(Stored items from a collection)

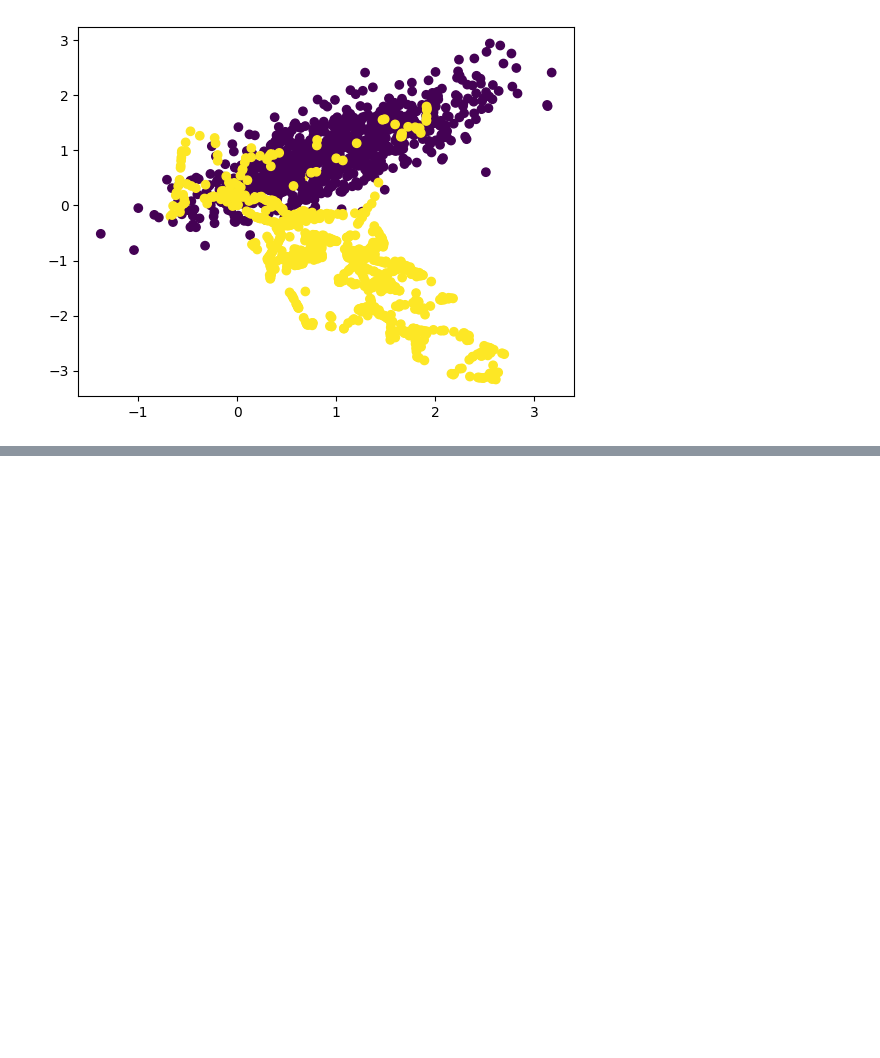
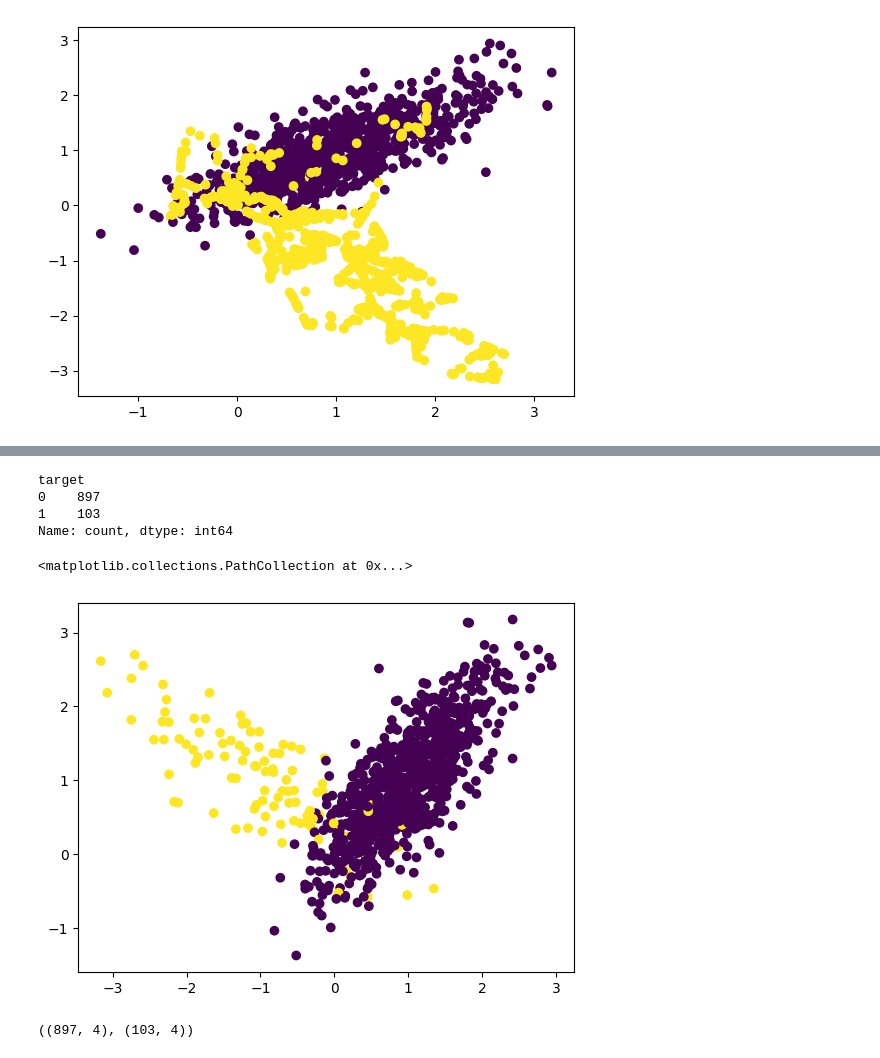
Before and after one commit to anuj-kumar-30/ML_pw, a Jupyter notebook: ML19_ML_Concepts/HandlingImbalancedDatasets.ipynb, the cells around one changed output, grey strips where cells are left out. Saved outputs shown, nothing was run; the diff lists cells and outputs as text; code cells hidden in the pictures; blank space fills up the shorter version.

```diff
--- a/ML19_ML_Concepts/HandlingImbalancedDatasets.ipynb
+++ b/ML19_ML_Concepts/HandlingImbalancedDatasets.ipynb
@@ -235,0 +243,7 @@ plt.scatter(oversampled_df['F1'], oversampled_df['F2'], c=oversampled_df['Target
+# %%
+X,y = make_classification(n_samples=1000, n_features=3, n_redundant=0, n_classes=2, n_clusters_per_class=1, weights=[0.90], random_state=1)
+# %%
+df1 = pd.DataFrame(X, columns=['f1', 'f2', 'f3'])
+df2 = pd.DataFrame(y, columns=['target'])
+df = pd.concat([df1, df2], axis=1)
+df.head()
@@ -235,0 +257,12 @@ plt.scatter(oversampled_df['F1'], oversampled_df['F2'], c=oversampled_df['Target
+# %%
+df['target'].value_counts()
+# %% [output]
+target
+0    897
+1    103
+Name: count, dtype: int64
+# %%
+plt.scatter(df['f1'],df['f2'], c=df['target'])
+# %% [output]
+<matplotlib.collections.PathCollection at 0x...>
+[figure, added]
@@ -235,0 +274,4 @@ plt.scatter(oversampled_df['F1'], oversampled_df['F2'], c=oversampled_df['Target
+# %%
+df_majority.shape, df_minority.shape
+# %% [output]
+((897, 4), (103, 4))
```
Also changed, not shown: parts of 14 cells of this notebook, 4 other files.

Exercise:
Set down every record once more, word for word, without pictures.

Response:
Before and after one commit to anuj-kumar-30/ML_pw, a Jupyter notebook: ML19_ML_Concepts/HandlingImbalancedDatasets.ipynb, the cells around one changed output, grey strips where cells are left out. Saved outputs shown, nothing was run; the diff lists cells and outputs as text; code cells hidden in the pictures; blank space fills up the shorter version.

```diff
--- a/ML19_ML_Concepts/HandlingImbalancedDatasets.ipynb
+++ b/ML19_ML_Concepts/HandlingImbalancedDatasets.ipynb
@@ -235,0 +243,7 @@ plt.scatter(oversampled_df['F1'], oversampled_df['F2'], c=oversampled_df['Target
+# %%
+X,y = make_classification(n_samples=1000, n_features=3, n_redundant=0, n_classes=2, n_clusters_per_class=1, weights=[0.90], random_state=1)
+# %%
+df1 = pd.DataFrame(X, columns=['f1', 'f2', 'f3'])
+df2 = pd.DataFrame(y, columns=['target'])
+df = pd.concat([df1, df2], axis=1)
+df.head()
@@ -235,0 +257,12 @@ plt.scatter(oversampled_df['F1'], oversampled_df['F2'], c=oversampled_df['Target
+# %%
+df['target'].value_counts()
+# %% [output]
+target
+0    897
+1    103
+Name: count, dtype: int64
+# %%
+plt.scatter(df['f1'],df['f2'], c=df['target'])
+# %% [output]
+<matplotlib.collections.PathCollection at 0x...>
+[figure, added]
@@ -235,0 +274,4 @@ plt.scatter(oversampled_df['F1'], oversampled_df['F2'], c=oversampled_df['Target
+# %%
+df_majority.shape, df_minority.shape
+# %% [output]
+((897, 4), (103, 4))
```
Also changed, not shown: parts of 14 cells of this notebook, 4 other files.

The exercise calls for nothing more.